* _Required action_
I need every line of the material below that includes the string "container".

** Provided data follows **

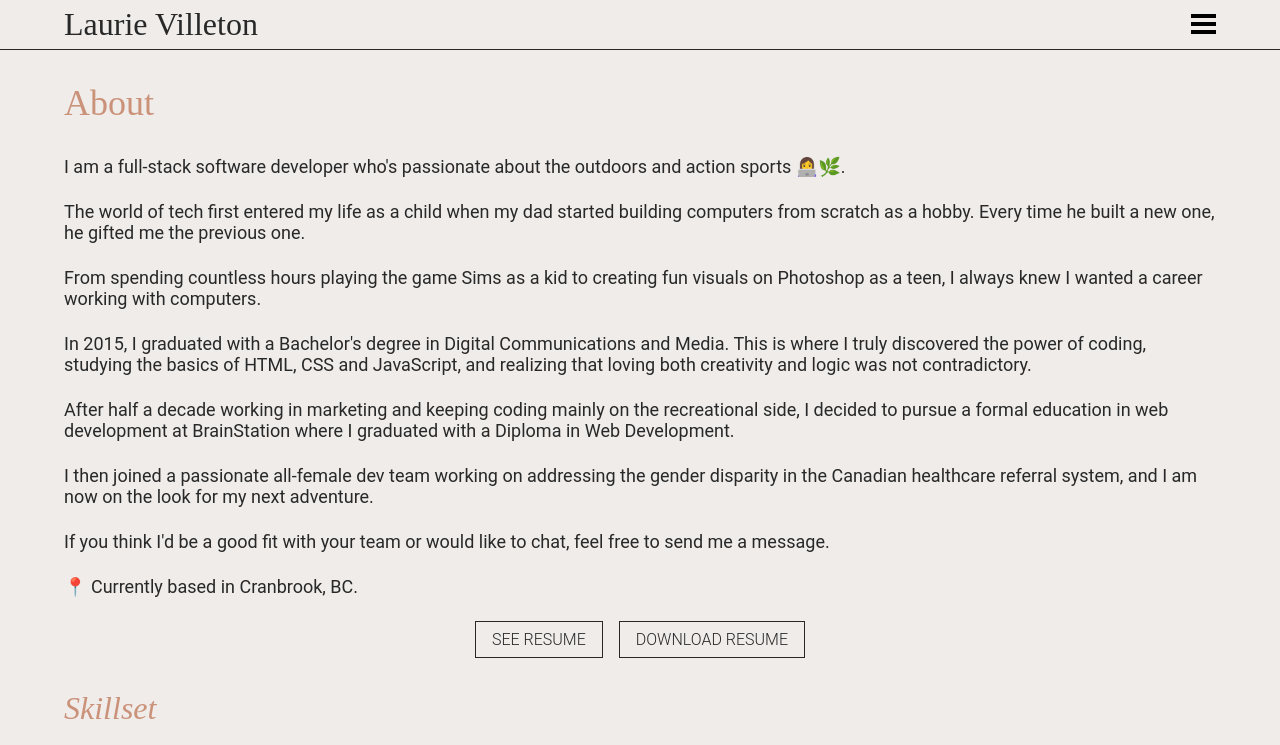
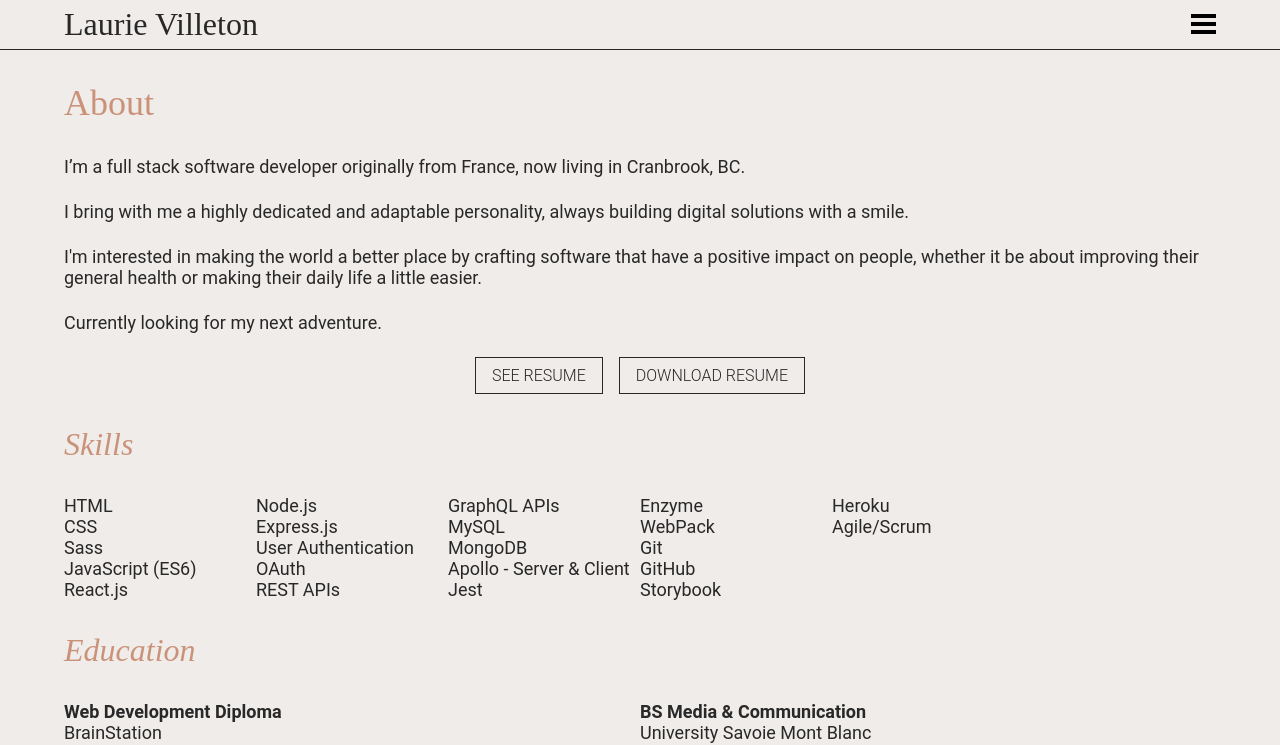
Before and after one commit to LaurieGami/portfolio-fe, a React (Create React App) app: page /about in a window 1280 px wide. Shown: the top 745 px of the page. Built offline with nearby package versions, Linux system fonts and the light colour scheme; a web font is replaced by a local one.

Commit message:
Updated about section and hero

```diff
--- a/src/components/Hero/Hero.jsx
+++ b/src/components/Hero/Hero.jsx
@@ -3,14 +3,19 @@ import "./Hero.scss";
 function Hero() {
   return (
     <section className="hero">
-      <h3 className="hero__quote">
-        I am a full-stack software developer who's passionate about the outdoors
-        and action sports 👩‍💻🌿.
-      </h3>
-      <h5 className="hero__location">📍 Currently based in Cranbrook, BC.</h5>
+      <div className="hero__wrap">
+        <h3 className="hero__quote">Hi, I'm Laurie 👋.</h3>
+        <h3 className="hero__quote">I'm a full stack software developer 👩‍💻.</h3>
+      </div>
+      <h5 className="hero__location">
+        📍 Based in Beautiful British-Columbia.
+      </h5>
       <div className="hero__buttons">
         <a href="#projects">
           <button className="hero__btn">See Projects</button>
+        </a>
+        <a href="/about">
+          <button className="hero__btn">Learn More</button>
         </a>
       </div>
     </section>
--- a/src/components/Hero/Hero.scss
+++ b/src/components/Hero/Hero.scss
@@ -9,9 +9,15 @@
     width: 100%;
     padding-bottom: $padding*6;
 
+    &__wrap {
+        width: 75%;
+        display: flex;
+        flex-direction: column;
+        padding: 3rem 0;
+    }
+
     &__quote {
         @include quote;
-        width: 75%;
     }
 
     &__location {
@@ -21,8 +27,8 @@
 
     &__buttons {
         display: flex;
-        flex-direction: column;
-        align-items: center;
+        justify-content: center;
+        gap: 1rem;
         width: 100%;
     }
 
--- a/src/pages/AboutPage/AboutPage.jsx
+++ b/src/pages/AboutPage/AboutPage.jsx
@@ -1,6 +1,4 @@
 import "./AboutPage.scss";
-
-import { NavLink } from "react-router-dom";
 
 const skills = [
   "HTML",
@@ -61,64 +59,24 @@ function AboutPage() {
       <div className="about-page__wrap">
         <section className="about-page__section">
           <h1 className="about-page__title">About</h1>
-          <p className="about-page__txt">
-            I am a full-stack software developer who's passionate about the
-            outdoors and action sports 👩‍💻🌿.
+          <p className="about-page__paragraph">
+            I’m a full stack software developer originally from France, now
+            living in Cranbrook, BC.
+          </p>
+          <p className="about-page__paragraph">
+            I bring with me a highly dedicated and adaptable personality, always
+            building digital solutions with a smile.
+          </p>
+          <p className="about-page__paragraph">
+            I'm interested in making the world a better place by crafting
+            software that have a positive impact on people, whether it be about
+            improving their general health or making their daily life a little
+            easier.
+          </p>
+          <p className="about-page__paragraph">
+            Currently looking for my next adventure.
           </p>
 
-          <p className="about-page__txt">
-            The world of tech first entered my life as a child when my dad
-            started building computers from scratch as a hobby. Every time he
-            built a new one, he gifted me the previous one.
-          </p>
-
-          <p className="about-page__txt">
-            From spending countless hours playing the game Sims as a kid to
-            creating fun visuals on Photoshop as a teen, I always knew I wanted
-            a career working with computers.
-          </p>
-
-          <p className="about-page__txt">
-            In 2015, I graduated with a Bachelor's degree in Digital
-            Communications and Media. This is where I truly discovered the power
-            of coding, studying the basics of HTML, CSS and JavaScript, and
-            realizing that loving both creativity and logic was not
-            contradictory.
-          </p>
-
-          <p className="about-page__txt">
-            After half a decade working in marketing and keeping coding mainly
-            on the recreational side, I decided to pursue a formal education in
-            web development at{" "}
-            <a
-              className="about-page__link"
-              target="_blank"
-              rel="noreferrer"
-              href="https://brainstation.io/"
-            >
-              BrainStation
-            </a>{" "}
-            where I graduated with a Diploma in Web Development.
-          </p>
-
-          <p className="about-page__txt">
-            I then joined a passionate all-female dev team working on addressing
-            the gender disparity in the Canadian healthcare referral system, and
-            I am now on the look for my next adventure.
-          </p>
-
-          <p className="about-page__txt">
-            If you think I'd be a good fit with your team or would like to chat,
-            feel free to{" "}
-            <NavLink to="/contact" className="about-page__link">
-              send me a message
-            </NavLink>
-            .
-          </p>
-
-          <p className="about-page__txt">
-            📍 Currently based in Cranbrook, BC.
-          </p>
           <div className="about-page__buttons">
             <a
               href="/assets/files/Resume_Laurie-Villeton_Full-Stack-Software-Developer.pdf"
@@ -136,7 +94,7 @@ function AboutPage() {
         </section>
 
         <section className="about-page__section">
-          <h2 className="about-page__subtitle">Skillset</h2>
+          <h2 className="about-page__subtitle">Skills</h2>
           <div className="about-page__group">
             {skillset.map((bigColumn, i) => {
               return (
@@ -159,6 +117,28 @@ function AboutPage() {
             })}
           </div>
         </section>
+
+        <section className="about-page__section">
+          <h2 className="about-page__subtitle">Education</h2>
+          <div className="about-page__group">
+            <div className="about-page__group-sub--edu">
+              <div className="about-page__txt--bold">
+                Web Development Diploma
+              </div>
+              <div className="about-page__txt">BrainStation</div>
+              <div className="about-page__txt">2021</div>
+            </div>
+            <div className="about-page__group-sub--edu">
+              <div className="about-page__txt--bold">
+                BS Media & Communication
+              </div>
+              <div className="about-page__txt">
+                University Savoie Mont Blanc
+              </div>
+              <div className="about-page__txt">2015</div>
+            </div>
+          </div>
+        </section>
       </div>
     </article>
   );
--- a/src/pages/AboutPage/AboutPage.scss
+++ b/src/pages/AboutPage/AboutPage.scss
@@ -41,8 +41,16 @@
         @include subtitle;
     }
 
+    &__paragraph {
+        @include paragraph;
+    }
+
     &__txt {
-        @include paragraph;
+        @include text;
+
+        &--bold {
+            @include text-bold;
+        }
     }
 
     &__link {
@@ -72,6 +80,12 @@
             @include tablet {
                 flex-direction: row;
             }
+
+            &--edu {
+                display: flex;
+                flex-direction: column;
+                width: 50%;
+            }
         }
     }
 
--- a/src/styles/partials/_mixins.scss
+++ b/src/styles/partials/_mixins.scss
@@ -108,11 +108,11 @@
     font-style: normal;
     font-weight: 600;
     font-size: 2rem;
-    padding: 3rem 0;
+    // padding: 3rem 0;
 
     @include tablet {
         font-size: 2.5rem;
-        padding: 3.5rem 0;
+        // padding: 3.5rem 0;
     }
 
     @include desktop {
@@ -168,6 +168,11 @@
     @include tablet {
         font-size: 1.125rem;
     }
+}
+
+@mixin text-bold {
+    @include text;
+    font-weight: 600;
 }
 
 @mixin button-style {
```
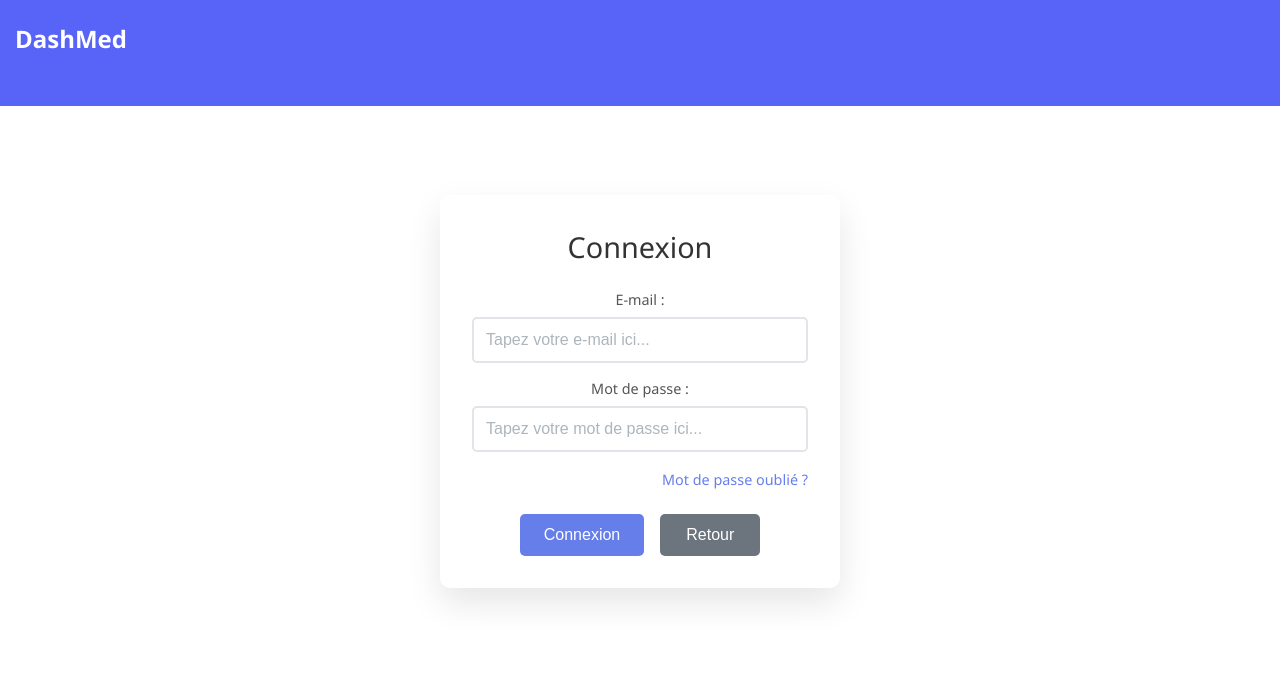
After one commit to feyli/anderna, a PHP site: page /connexion.php in a window 1280 px wide. The commit adds this page. Shown: the top 675 px of the page. Run offline with PHP 8.4, Linux system fonts and the light colour scheme.

Commit message:
Login page with css

```diff
--- /dev/null
+++ b/_assets/includes/styles/style-login.css
@@ -0,0 +1,141 @@
+* {
+            margin: 0;
+            padding: 0;
+            box-sizing: border-box;
+        }
+
+        body {
+            font-family: 'Segoe UI', Tahoma, Geneva, Verdana, sans-serif;
+        }
+
+        .login-container {
+
+            background: white;
+            padding: 2rem;
+            border-radius: 10px;
+            box-shadow: 0 15px 35px rgba(0, 0, 0, 0.1);
+            width: 100%;
+            max-width: 400px;
+            animation: fadeIn 0.5s ease-out;
+        }
+
+        @keyframes fadeIn {
+            from {
+                opacity: 0;
+                transform: translateY(20px);
+            }
+            to {
+                opacity: 1;
+                transform: translateY(0);
+            }
+        }
+
+        .login-title {
+            text-align: center;
+            color: #333;
+            margin-bottom: 1.5rem;
+            font-size: 1.8rem;
+            font-weight: 300;
+        }
+
+        .form-group {
+            margin-bottom: 1rem;
+        }
+
+        .form-label {
+            display: block;
+            margin-bottom: 0.5rem;
+            color: #555;
+            font-weight: 500;
+            font-size: 0.9rem;
+        }
+
+        .form-input {
+            width: 100%;
+            padding: 0.75rem;
+            border: 2px solid #e1e5e9;
+            border-radius: 5px;
+            font-size: 1rem;
+            transition: all 0.3s ease;
+            outline: none;
+        }
+
+        .form-input:focus {
+            border-color: #667eea;
+            box-shadow: 0 0 0 3px rgba(102, 126, 234, 0.1);
+        }
+
+        .form-input::placeholder {
+            color: #adb5bd;
+        }
+
+        .forgot-password {
+            text-align: right;
+            margin-top: 0.5rem;
+            margin-bottom: 1.5rem;
+        }
+
+        .forgot-password a {
+            color: #667eea;
+            text-decoration: none;
+            font-size: 0.9rem;
+            transition: color 0.3s ease;
+        }
+
+        .forgot-password a:hover {
+            color: #764ba2;
+        }
+
+        .button-group {
+            display: flex;
+            gap: 1rem;
+            justify-content: center;
+        }
+
+        .btn {
+            padding: 0.75rem 1.5rem;
+            border: none;
+            border-radius: 5px;
+            font-size: 1rem;
+            font-weight: 500;
+            cursor: pointer;
+            transition: all 0.3s ease;
+            min-width: 100px;
+        }
+
+        .btn-primary {
+            background: #667eea;
+            color: white;
+        }
+
+        .btn-primary:hover {
+            background: #5a6fd8;
+            transform: translateY(-2px);
+            box-shadow: 0 5px 15px rgba(102, 126, 234, 0.3);
+        }
+
+        .btn-secondary {
+            background: #6c757d;
+            color: white;
+        }
+
+        .btn-secondary:hover {
+            background: #5a6268;
+            transform: translateY(-2px);
+            box-shadow: 0 5px 15px rgba(108, 117, 125, 0.3);
+        }
+
+        .btn:active {
+            transform: translateY(0);
+        }
+
+        @media (max-width: 480px) {
+            .login-container {
+                margin: 1rem;
+                padding: 1.5rem;
+            }
+
+            .button-group {
+                flex-direction: column;
+            }
+        }
--- a/_assets/includes/styles/styles.css
+++ b/_assets/includes/styles/styles.css
@@ -13,6 +13,7 @@
 body {
     margin: 0;
     padding: 0;
+    font-family: 'Segoe UI', Tahoma, Geneva, Verdana, sans-serif;
 }
 
 main {
--- /dev/null
+++ b/connexion.php
@@ -0,0 +1,54 @@
+<!DOCTYPE html>
+<html lang="en">
+<head>
+    <meta charset="UTF-8">
+    <meta name="viewport" content="width=device-width, initial-scale=1.0">
+    <link rel="stylesheet" href="_assets/includes/styles/styles.css">
+    <link rel="stylesheet" href="_assets/includes/styles/style-login.css">
+    <title>Connectez-vous</title>
+</head>
+<body>
+    <?php include 'modules/blog/controllers/views/templates/header.php'; ?>
+    <main>
+    <div class="login-container">
+        <h1 class="login-title">Connexion</h1>
+
+        <form id="loginForm">
+            <div class="form-group">
+                <label for="email" class="form-label">E-mail :</label>
+                <input
+                    type="email"
+                    id="email"
+                    name="email"
+                    class="form-input"
+                    placeholder="Tapez votre e-mail ici..."
+                    required
+                >
+            </div>
+
+            <div class="form-group">
+                <label for="password" class="form-label">Mot de passe :</label>
+                <input
+                    type="password"
+                    id="password"
+                    name="password"
+                    class="form-input"
+                    placeholder="Tapez votre mot de passe ici..."
+                    required
+                >
+            </div>
+
+            <div class="forgot-password">
+                <a href="#">Mot de passe oublié ?</a>
+            </div>
+
+            <div class="button-group">
+                <button type="submit" class="btn btn-primary">Connexion</button>
+                <button type="button" class="btn btn-secondary">Retour</button>
+            </div>
+        </form>
+
+    </div>
+    </main>
+</body>
+</html>
```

** End of Provided data **

* _Solution_
+        .login-container {
+            .login-container {
+    <div class="login-container">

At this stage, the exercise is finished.